Great video of Purple Line Extension….in Moscow

Grab your Troika Card and check out this great video of construction work on the Purple Line Extension in Moscow — only thing missing is “Eye of the Tiger” from the soundtrack. Of course, Metro is gearing up for construction of the 3.9-mile first phase of the Purple Line Extension between the existing Wilshire/Western station and Wilshire/La Cienega in Beverly Hills.

With car traffic in Moscow having taken a turn for the much, much worse since the breakup of the Soviet Union, the Moscow subway is undergoing a tremendous expansion this decade with additional mileage and stations being added to several lines.  Wikipedia (to be taken with an appropriate grain of salt) says there are 15 tunnel boring machines currently at work, which sounds plausible.

8 replies

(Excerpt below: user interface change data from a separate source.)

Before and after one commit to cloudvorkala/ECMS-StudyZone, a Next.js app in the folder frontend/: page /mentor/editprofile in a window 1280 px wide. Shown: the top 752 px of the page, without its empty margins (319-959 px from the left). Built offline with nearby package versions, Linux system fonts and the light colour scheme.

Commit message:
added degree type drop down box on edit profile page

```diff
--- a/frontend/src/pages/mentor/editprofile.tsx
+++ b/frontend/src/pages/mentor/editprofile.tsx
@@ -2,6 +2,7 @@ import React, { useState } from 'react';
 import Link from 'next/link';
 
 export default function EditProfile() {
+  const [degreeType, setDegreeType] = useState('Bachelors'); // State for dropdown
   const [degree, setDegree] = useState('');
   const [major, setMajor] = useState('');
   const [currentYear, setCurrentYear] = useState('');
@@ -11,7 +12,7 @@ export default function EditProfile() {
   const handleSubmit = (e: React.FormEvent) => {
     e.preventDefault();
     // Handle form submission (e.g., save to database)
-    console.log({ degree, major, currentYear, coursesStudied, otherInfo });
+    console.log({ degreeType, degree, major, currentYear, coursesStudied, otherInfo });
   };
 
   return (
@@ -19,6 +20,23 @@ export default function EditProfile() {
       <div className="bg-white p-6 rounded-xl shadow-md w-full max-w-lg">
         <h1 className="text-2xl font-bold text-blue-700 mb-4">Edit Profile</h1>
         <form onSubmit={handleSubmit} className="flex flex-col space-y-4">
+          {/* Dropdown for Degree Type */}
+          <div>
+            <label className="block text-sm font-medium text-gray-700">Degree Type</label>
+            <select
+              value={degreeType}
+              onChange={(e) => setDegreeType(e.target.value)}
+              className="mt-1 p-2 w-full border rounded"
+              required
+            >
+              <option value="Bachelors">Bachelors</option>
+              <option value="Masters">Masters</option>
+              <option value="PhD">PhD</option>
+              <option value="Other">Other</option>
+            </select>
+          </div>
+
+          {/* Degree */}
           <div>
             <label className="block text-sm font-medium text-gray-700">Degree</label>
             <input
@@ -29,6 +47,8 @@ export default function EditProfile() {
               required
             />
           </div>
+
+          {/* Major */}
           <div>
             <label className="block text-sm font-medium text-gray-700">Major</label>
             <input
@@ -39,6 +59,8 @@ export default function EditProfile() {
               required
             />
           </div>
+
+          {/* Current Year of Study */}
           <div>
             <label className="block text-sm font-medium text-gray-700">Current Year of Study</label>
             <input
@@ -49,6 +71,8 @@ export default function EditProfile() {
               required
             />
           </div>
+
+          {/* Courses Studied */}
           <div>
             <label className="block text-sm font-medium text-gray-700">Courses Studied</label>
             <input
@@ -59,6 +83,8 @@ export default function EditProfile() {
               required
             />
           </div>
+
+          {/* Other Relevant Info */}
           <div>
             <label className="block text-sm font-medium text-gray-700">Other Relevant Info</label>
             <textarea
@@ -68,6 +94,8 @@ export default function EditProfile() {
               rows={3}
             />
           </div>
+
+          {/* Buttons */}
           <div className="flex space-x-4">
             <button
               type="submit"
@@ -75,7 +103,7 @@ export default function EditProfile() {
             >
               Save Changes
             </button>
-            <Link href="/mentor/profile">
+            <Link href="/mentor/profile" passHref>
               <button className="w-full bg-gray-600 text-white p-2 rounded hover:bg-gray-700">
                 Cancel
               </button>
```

  1. The Moscow traffic congestion is easily the worst I have seen anywhere in the world. The really depressing part is that the city has a fantastic subway system with absolutely beautiful stations and I didn’t see any big rig-size trucks traveling through the city taking up room on the streets, only delivery-size ones. We spent many hours during both the day and night stuck in traffic between our river boat and where we wanted to go. But hold onto a safety bar while riding on their subways–they seem to go at the speed of high-speed rail. It will be very interesting to see if Moscow traffic improves with the addition of more subway miles, or if as that country’s economy improves, more cars will be added to the road and no improvement will be seen at all.

  2. Moscow Metro runs on 90-second Headways. They have clocks at the ends of the stations that start counting up as a train leaves, and even late at night, those never register much more than 3 minutes. I’m looking forward to seeing that level of service in Los Angeles!

  3. I’m sure Moscow doesn’t have NIMBY whiners flapping their arms crying about “won’t someone pleaaaase think of the children” stalling everything like we have.

  4. Steve, what do you think Metro can learn from their Moscow coutnerpart about transit expansion? Or, is that even a fair question given the differences in policies between cities in the US and those abroad?

  5. It’s not a fair question because Russia and the US is totally different.

    Over in Russia, you don’t get to question government projects. You don’t like it, too bad, sucks to be you. Your ideas triumph over what the people want so shut up and let us do our job. And they get the job done faster and cheaper.

    Over here, you can come up with any lame excuse to sue the government to stall it just because “you don’t like the idea.” Who cares about what the voters want, I don’t like it, so I’m gonna do whatever it takes to kill that project. That’s the American way. This leads to slow progress and more expensive cost over runs. A lot of time and money is wasted in studies, meetings, discussions, before even a shovel is put to ground.

    Just look at all the projects in LA that are being stalled today and that were stalled the past. Green Line is a train that goes from nowhere to nowhere thanks to lame excuses like it’ll eat into parking fees and special interests of taxi companies. Purple Line is stalled thanks to Beverly Hills NIMBYs. High rise condo constructions from Hollywood to West LA are halted thanks to lame excuses from neighborhood leaders who say stuff like “the project is just too big, it’ll cause more traffic.” The LAX expansion can’t be done for the same reasons too. The CAHSR project? Yeah, that’s a dud too thanks to selfish Palo Alto residents. And it took forever for LA to do common sense things as locking up the gates and it’s taking forever for Metro to fix TAP.

    All of these are thanks to selfish people who have too much money to influence politics that they look after what’s best for their own interests. Politicians look at who has the most money and who is the most vocal rather than looking for the best interests of the public. That’s the American way.

    What we really need is a new law to shut up these folks and prevent special interest groups from influencing politics.

    As soon as we the voters decide upon the idea, it should be done immediately without wasting time and money on stupid studies, meetings and discussion that get us nowhere.